= EXERCISE =
Every line below must be reproduced exactly; no pictures are to be included.

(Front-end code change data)
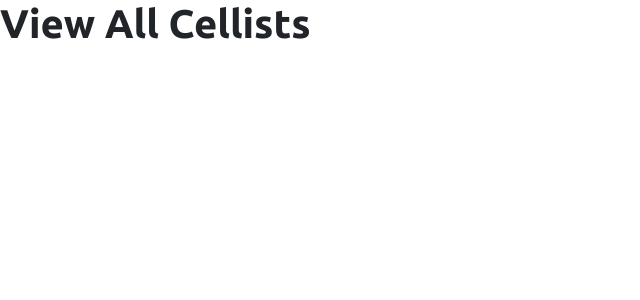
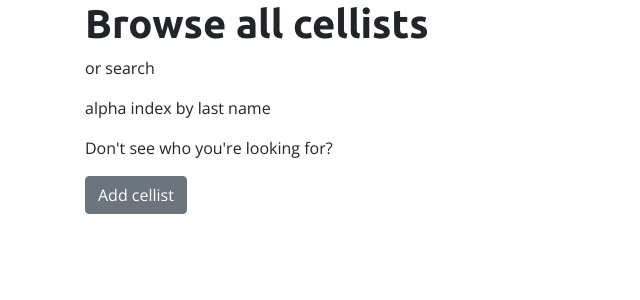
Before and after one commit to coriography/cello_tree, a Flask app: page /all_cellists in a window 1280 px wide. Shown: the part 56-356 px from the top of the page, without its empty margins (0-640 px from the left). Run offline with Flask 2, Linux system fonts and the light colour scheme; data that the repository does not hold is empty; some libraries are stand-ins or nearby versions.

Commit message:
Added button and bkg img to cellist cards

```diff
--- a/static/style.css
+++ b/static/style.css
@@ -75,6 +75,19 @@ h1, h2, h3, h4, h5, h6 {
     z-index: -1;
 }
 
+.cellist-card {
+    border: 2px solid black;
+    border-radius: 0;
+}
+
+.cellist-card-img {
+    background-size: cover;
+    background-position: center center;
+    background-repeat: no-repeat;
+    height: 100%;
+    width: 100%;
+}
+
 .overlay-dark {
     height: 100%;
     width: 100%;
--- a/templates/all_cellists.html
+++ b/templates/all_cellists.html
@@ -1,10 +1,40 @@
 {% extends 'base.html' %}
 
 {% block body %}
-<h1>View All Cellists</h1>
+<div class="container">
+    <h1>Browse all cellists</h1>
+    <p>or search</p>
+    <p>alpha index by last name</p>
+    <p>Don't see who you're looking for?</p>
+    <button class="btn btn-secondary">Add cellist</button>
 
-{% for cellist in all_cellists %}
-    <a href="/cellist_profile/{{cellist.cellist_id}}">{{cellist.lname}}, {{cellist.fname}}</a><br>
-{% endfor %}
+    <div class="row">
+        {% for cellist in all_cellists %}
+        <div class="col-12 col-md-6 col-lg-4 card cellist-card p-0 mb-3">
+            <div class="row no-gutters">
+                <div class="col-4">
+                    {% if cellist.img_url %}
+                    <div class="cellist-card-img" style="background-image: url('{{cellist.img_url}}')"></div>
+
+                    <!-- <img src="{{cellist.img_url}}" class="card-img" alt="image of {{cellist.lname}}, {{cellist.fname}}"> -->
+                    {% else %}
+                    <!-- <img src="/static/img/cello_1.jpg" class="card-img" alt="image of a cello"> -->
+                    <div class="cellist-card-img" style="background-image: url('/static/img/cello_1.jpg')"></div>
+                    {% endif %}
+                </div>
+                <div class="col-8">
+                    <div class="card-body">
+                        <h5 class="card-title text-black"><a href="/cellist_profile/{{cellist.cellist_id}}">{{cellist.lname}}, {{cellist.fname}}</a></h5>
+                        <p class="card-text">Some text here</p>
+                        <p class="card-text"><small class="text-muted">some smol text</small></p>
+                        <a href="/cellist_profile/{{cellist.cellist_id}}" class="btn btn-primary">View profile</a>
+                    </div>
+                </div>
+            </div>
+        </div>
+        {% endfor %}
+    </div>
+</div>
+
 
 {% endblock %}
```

= FINISHED EXERCISE =
Before and after one commit to coriography/cello_tree, a Flask app: page /all_cellists in a window 1280 px wide. Shown: the part 56-356 px from the top of the page, without its empty margins (0-640 px from the left). Run offline with Flask 2, Linux system fonts and the light colour scheme; data that the repository does not hold is empty; some libraries are stand-ins or nearby versions.

Commit message:
Added button and bkg img to cellist cards

```diff
--- a/static/style.css
+++ b/static/style.css
@@ -75,6 +75,19 @@ h1, h2, h3, h4, h5, h6 {
     z-index: -1;
 }
 
+.cellist-card {
+    border: 2px solid black;
+    border-radius: 0;
+}
+
+.cellist-card-img {
+    background-size: cover;
+    background-position: center center;
+    background-repeat: no-repeat;
+    height: 100%;
+    width: 100%;
+}
+
 .overlay-dark {
     height: 100%;
     width: 100%;
--- a/templates/all_cellists.html
+++ b/templates/all_cellists.html
@@ -1,10 +1,40 @@
 {% extends 'base.html' %}
 
 {% block body %}
-<h1>View All Cellists</h1>
+<div class="container">
+    <h1>Browse all cellists</h1>
+    <p>or search</p>
+    <p>alpha index by last name</p>
+    <p>Don't see who you're looking for?</p>
+    <button class="btn btn-secondary">Add cellist</button>
 
-{% for cellist in all_cellists %}
-    <a href="/cellist_profile/{{cellist.cellist_id}}">{{cellist.lname}}, {{cellist.fname}}</a><br>
-{% endfor %}
+    <div class="row">
+        {% for cellist in all_cellists %}
+        <div class="col-12 col-md-6 col-lg-4 card cellist-card p-0 mb-3">
+            <div class="row no-gutters">
+                <div class="col-4">
+                    {% if cellist.img_url %}
+                    <div class="cellist-card-img" style="background-image: url('{{cellist.img_url}}')"></div>
+
+                    <!-- <img src="{{cellist.img_url}}" class="card-img" alt="image of {{cellist.lname}}, {{cellist.fname}}"> -->
+                    {% else %}
+                    <!-- <img src="/static/img/cello_1.jpg" class="card-img" alt="image of a cello"> -->
+                    <div class="cellist-card-img" style="background-image: url('/static/img/cello_1.jpg')"></div>
+                    {% endif %}
+                </div>
+                <div class="col-8">
+                    <div class="card-body">
+                        <h5 class="card-title text-black"><a href="/cellist_profile/{{cellist.cellist_id}}">{{cellist.lname}}, {{cellist.fname}}</a></h5>
+                        <p class="card-text">Some text here</p>
+                        <p class="card-text"><small class="text-muted">some smol text</small></p>
+                        <a href="/cellist_profile/{{cellist.cellist_id}}" class="btn btn-primary">View profile</a>
+                    </div>
+                </div>
+            </div>
+        </div>
+        {% endfor %}
+    </div>
+</div>
+
 
 {% endblock %}
```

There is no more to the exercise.